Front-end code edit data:

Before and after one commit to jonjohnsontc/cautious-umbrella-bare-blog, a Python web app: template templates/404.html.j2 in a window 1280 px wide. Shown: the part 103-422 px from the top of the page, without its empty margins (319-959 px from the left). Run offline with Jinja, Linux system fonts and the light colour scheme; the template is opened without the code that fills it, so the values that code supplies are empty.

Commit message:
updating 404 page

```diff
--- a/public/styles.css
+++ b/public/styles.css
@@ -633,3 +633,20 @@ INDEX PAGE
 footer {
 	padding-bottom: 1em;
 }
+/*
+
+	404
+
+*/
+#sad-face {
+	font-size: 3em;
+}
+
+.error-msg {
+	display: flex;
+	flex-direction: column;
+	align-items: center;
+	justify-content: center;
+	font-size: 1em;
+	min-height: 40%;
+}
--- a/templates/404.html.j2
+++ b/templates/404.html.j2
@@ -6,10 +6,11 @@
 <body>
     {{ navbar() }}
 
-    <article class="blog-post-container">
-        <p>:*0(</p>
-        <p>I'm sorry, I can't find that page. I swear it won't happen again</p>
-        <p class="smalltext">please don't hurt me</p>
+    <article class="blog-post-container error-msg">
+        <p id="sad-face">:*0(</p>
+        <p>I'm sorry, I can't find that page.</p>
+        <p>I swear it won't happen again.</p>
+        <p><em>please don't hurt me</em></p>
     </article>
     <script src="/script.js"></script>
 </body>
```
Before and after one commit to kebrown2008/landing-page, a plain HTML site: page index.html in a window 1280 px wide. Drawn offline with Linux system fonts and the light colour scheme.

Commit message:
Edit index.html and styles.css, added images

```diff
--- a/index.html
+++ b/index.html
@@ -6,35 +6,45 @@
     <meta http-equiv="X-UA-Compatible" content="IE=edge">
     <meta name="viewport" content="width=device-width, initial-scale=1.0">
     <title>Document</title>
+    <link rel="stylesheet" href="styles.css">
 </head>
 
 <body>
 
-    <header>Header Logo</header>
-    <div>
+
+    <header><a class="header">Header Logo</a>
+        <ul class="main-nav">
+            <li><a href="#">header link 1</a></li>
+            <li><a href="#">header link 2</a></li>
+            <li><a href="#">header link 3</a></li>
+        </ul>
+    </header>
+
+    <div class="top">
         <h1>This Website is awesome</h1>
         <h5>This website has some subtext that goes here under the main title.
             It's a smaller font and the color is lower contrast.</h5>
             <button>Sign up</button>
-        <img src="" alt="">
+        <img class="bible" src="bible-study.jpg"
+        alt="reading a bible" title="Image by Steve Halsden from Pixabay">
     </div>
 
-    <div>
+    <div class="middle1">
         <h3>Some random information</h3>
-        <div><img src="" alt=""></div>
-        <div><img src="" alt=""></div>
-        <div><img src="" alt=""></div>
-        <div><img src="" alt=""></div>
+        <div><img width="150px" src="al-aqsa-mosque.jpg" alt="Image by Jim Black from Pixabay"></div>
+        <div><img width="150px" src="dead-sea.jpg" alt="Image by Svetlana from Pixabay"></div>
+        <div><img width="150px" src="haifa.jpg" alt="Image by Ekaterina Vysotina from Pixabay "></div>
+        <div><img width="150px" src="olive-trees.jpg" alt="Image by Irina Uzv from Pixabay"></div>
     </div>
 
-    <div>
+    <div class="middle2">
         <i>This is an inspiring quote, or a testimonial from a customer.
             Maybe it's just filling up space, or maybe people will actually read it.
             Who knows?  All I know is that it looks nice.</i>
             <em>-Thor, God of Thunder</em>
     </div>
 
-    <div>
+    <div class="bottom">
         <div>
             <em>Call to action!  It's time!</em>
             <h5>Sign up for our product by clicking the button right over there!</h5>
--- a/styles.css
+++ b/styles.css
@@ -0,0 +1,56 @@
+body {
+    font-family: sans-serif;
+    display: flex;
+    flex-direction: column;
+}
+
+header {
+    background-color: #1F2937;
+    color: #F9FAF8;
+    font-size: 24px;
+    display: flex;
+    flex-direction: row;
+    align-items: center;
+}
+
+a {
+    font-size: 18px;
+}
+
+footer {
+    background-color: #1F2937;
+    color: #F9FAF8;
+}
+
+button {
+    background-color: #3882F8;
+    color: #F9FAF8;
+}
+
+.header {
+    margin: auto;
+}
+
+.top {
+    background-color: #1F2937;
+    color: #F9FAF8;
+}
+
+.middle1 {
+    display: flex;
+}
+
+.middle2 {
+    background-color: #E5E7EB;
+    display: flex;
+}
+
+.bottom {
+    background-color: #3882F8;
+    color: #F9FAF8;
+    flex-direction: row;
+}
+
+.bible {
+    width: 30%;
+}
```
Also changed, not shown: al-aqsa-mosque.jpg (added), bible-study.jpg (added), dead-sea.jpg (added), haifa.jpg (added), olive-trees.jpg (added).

TASK STATEMENT: The total, and only the total: count the lines above that contain "class".

WRITTEN REPLY: 10